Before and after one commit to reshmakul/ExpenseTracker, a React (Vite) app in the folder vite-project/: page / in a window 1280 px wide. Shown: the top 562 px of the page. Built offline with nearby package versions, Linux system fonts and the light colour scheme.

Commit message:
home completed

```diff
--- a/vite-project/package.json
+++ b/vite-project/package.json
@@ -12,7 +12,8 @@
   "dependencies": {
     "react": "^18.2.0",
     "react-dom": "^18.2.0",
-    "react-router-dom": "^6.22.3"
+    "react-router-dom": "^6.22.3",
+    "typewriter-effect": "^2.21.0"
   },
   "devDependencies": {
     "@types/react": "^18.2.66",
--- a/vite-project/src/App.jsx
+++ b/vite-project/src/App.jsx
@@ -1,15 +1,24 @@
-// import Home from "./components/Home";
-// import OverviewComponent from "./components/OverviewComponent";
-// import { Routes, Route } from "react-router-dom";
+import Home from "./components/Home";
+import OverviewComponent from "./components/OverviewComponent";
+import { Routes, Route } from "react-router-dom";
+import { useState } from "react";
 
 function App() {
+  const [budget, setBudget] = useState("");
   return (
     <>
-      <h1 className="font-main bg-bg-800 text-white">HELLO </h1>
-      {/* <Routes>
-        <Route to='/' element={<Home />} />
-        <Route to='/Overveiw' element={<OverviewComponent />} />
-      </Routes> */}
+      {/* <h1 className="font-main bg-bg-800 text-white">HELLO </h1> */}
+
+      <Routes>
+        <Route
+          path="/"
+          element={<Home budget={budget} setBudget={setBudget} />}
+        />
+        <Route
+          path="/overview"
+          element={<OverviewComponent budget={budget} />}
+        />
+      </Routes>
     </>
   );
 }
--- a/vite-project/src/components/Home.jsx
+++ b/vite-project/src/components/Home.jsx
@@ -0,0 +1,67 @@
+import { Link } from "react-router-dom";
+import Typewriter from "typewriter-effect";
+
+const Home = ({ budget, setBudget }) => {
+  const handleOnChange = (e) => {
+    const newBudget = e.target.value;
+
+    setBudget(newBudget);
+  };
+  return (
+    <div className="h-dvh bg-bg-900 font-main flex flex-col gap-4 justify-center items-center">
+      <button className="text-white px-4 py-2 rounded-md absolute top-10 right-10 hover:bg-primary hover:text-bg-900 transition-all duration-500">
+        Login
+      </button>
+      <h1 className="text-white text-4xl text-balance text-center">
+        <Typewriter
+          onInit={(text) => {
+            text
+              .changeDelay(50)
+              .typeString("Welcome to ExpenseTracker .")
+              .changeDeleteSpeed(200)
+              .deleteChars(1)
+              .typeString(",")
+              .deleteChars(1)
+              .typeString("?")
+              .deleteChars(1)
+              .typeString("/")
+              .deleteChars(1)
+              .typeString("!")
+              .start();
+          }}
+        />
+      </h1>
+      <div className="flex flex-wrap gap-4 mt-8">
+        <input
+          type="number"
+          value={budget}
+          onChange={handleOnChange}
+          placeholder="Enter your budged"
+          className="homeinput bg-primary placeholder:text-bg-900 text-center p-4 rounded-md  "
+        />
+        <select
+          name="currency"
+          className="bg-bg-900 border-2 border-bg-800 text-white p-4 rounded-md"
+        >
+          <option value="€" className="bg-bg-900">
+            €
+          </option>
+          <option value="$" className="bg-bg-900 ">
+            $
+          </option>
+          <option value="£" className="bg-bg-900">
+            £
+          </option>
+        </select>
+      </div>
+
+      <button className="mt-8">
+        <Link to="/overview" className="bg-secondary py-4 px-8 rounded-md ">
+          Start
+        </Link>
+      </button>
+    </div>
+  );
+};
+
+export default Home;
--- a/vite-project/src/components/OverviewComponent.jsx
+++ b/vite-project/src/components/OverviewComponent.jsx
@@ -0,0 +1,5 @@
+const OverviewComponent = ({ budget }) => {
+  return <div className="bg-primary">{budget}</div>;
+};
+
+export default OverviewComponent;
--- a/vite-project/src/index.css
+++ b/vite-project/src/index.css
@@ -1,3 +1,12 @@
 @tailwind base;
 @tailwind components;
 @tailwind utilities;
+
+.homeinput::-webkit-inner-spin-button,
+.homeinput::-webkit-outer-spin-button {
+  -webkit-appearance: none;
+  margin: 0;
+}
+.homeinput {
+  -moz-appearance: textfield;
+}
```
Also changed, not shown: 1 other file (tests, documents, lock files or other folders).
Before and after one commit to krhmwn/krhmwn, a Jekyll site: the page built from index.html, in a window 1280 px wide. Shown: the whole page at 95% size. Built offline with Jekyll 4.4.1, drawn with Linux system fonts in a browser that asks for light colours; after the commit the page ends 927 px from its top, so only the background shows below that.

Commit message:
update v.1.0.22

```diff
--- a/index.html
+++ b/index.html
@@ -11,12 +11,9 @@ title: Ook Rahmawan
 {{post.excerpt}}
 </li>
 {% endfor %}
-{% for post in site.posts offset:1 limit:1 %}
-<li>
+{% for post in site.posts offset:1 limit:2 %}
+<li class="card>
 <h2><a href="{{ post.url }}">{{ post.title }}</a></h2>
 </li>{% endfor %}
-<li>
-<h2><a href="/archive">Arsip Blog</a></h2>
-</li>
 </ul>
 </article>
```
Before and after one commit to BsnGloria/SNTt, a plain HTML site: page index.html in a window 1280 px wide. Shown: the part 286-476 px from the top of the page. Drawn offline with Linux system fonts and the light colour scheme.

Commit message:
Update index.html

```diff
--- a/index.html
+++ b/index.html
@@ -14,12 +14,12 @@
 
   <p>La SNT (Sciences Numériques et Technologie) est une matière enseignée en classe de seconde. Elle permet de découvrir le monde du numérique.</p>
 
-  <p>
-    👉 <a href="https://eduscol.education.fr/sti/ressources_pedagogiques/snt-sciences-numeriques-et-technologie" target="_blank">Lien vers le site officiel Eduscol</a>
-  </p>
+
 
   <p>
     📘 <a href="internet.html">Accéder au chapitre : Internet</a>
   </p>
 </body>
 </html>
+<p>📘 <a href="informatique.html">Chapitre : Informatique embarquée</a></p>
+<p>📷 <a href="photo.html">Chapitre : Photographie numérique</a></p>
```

__Task directions__.
Every line in the data that holds "href" should be copied out.

__Exercise response__.
 <h2><a href="{{ post.url }}">{{ post.title }}</a></h2>
-<h2><a href="/archive">Arsip Blog</a></h2>
-    👉 <a href="https://eduscol.education.fr/sti/ressources_pedagogiques/snt-sciences-numeriques-et-technologie" target="_blank">Lien vers le site officiel Eduscol</a>
     📘 <a href="internet.html">Accéder au chapitre : Internet</a>
+<p>📘 <a href="informatique.html">Chapitre : Informatique embarquée</a></p>
+<p>📷 <a href="photo.html">Chapitre : Photographie numérique</a></p>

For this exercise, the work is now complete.